WHAT IS BEING ASKED
Scan the entries for lines with "string" and say how many there are, with nothing more.

THE INPUT
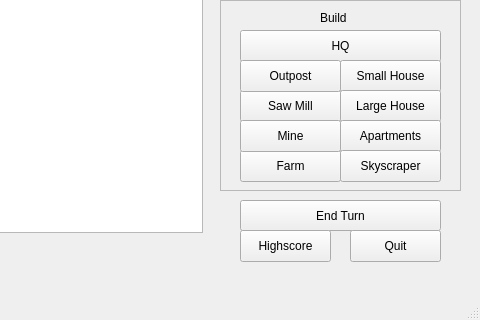
First picture: the form in Game/mapwindow.ui, repository hoanhle/Colonization-Game, before the edit; both pictures show x 320 to 800 and y 280 to 600 of the 800 by 600 pixel window.
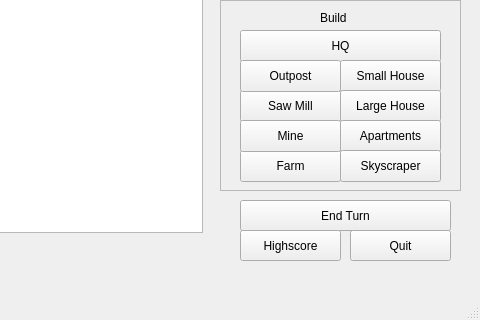
Second picture: the form after the edit. Icons and pictures are not drawn.

```diff
--- a/Game/mapwindow.ui
+++ b/Game/mapwindow.ui
@@ -465,7 +465,7 @@
      <rect>
       <x>560</x>
       <y>480</y>
-      <width>201</width>
+      <width>211</width>
       <height>31</height>
      </rect>
     </property>
@@ -473,32 +473,32 @@
      <string>End Turn</string>
     </property>
    </widget>
-   <widget class="QPushButton" name="pushButton_4">
-    <property name="geometry">
-     <rect>
-      <x>670</x>
-      <y>510</y>
-      <width>91</width>
-      <height>32</height>
-     </rect>
-    </property>
-    <property name="text">
-     <string>Quit</string>
-    </property>
-   </widget>
-   <widget class="QPushButton" name="pushButton_5">
+   <widget class="QPushButton" name="highScoreButton">
     <property name="geometry">
      <rect>
       <x>560</x>
       <y>510</y>
-      <width>91</width>
-      <height>32</height>
+      <width>101</width>
+      <height>31</height>
      </rect>
     </property>
     <property name="text">
      <string>Highscore</string>
     </property>
    </widget>
+   <widget class="QPushButton" name="highScoreButton_2">
+    <property name="geometry">
+     <rect>
+      <x>670</x>
+      <y>510</y>
+      <width>101</width>
+      <height>31</height>
+     </rect>
+    </property>
+    <property name="text">
+     <string>Quit</string>
+    </property>
+   </widget>
   </widget>
   <widget class="QMenuBar" name="menubar">
    <property name="geometry">
```
Left out of the diff: 2 changed lines with no effect on the pictures.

RESULT BELOW
4